§ **WORK REQUIRED**: Extract all lines that hold "while" from the records below.

(Change detection data)
++++++

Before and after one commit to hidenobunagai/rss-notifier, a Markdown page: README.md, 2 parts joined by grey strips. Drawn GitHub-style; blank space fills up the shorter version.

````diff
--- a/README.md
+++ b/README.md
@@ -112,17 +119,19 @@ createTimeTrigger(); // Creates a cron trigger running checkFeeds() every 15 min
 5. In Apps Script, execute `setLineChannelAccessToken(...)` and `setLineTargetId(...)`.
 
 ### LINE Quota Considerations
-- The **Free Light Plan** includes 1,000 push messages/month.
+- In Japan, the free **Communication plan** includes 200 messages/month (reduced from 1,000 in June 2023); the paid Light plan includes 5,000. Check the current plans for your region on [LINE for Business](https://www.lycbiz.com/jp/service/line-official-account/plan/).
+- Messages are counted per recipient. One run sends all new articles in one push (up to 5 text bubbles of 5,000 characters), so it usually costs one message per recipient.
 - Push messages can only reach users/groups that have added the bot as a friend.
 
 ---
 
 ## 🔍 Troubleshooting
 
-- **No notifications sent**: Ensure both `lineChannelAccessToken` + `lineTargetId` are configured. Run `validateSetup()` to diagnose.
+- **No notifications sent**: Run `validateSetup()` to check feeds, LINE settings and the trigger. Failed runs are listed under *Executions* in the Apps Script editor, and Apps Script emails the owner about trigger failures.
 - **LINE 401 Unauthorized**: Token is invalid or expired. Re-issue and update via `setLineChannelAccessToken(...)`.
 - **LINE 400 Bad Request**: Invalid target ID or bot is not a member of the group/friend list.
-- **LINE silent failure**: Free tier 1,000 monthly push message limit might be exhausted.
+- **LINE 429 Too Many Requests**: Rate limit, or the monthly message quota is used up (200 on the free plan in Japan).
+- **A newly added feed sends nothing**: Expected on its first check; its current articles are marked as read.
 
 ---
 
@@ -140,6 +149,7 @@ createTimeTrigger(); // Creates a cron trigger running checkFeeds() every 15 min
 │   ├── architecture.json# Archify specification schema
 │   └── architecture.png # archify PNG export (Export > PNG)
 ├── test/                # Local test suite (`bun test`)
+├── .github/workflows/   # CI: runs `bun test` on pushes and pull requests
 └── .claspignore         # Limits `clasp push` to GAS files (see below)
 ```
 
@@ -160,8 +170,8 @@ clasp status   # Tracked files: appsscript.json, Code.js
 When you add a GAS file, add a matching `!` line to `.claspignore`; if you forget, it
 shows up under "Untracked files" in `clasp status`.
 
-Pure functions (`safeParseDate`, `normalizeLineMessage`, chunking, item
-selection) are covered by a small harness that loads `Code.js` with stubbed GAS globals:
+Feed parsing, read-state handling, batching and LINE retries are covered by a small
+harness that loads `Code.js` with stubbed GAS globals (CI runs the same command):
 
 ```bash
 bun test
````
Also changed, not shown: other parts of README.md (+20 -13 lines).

++++++

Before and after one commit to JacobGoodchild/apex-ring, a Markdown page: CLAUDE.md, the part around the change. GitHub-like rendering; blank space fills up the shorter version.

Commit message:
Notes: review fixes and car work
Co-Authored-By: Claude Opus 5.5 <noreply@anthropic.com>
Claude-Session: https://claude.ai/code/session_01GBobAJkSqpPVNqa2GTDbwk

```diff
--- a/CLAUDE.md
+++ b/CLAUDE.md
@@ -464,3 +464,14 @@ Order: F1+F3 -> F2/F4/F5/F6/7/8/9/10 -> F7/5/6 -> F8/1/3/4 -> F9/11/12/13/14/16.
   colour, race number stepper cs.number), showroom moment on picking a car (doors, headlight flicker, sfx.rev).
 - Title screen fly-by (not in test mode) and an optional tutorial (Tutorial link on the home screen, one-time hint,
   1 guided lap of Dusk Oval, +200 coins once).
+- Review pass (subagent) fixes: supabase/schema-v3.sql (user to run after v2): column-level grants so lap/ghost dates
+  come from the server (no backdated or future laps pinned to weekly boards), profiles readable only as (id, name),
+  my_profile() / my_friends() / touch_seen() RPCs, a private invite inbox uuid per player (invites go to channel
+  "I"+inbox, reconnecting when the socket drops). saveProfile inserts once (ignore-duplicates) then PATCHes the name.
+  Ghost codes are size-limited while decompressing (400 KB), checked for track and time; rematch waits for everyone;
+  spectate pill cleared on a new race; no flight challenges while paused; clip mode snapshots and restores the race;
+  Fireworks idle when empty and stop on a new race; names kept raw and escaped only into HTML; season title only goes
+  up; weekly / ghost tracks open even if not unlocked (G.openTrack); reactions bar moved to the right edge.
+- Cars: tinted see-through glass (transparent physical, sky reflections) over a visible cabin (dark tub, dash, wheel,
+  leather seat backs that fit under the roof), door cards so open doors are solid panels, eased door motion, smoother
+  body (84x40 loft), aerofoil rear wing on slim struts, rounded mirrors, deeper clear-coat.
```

++++++

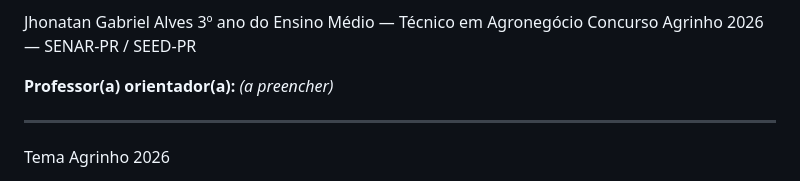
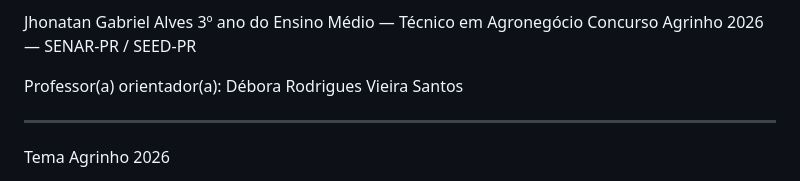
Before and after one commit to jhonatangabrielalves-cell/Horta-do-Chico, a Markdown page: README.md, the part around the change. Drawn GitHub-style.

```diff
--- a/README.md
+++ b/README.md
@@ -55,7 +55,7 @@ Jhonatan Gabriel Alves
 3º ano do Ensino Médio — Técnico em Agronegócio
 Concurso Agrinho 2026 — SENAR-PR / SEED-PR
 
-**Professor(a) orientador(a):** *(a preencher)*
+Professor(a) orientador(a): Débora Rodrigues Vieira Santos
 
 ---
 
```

++++++

§ **EXPECTED OUTPUT**:
+  Ghost codes are size-limited while decompressing (400 KB), checked for track and time; rematch waits for everyone;
+  spectate pill cleared on a new race; no flight challenges while paused; clip mode snapshots and restores the race;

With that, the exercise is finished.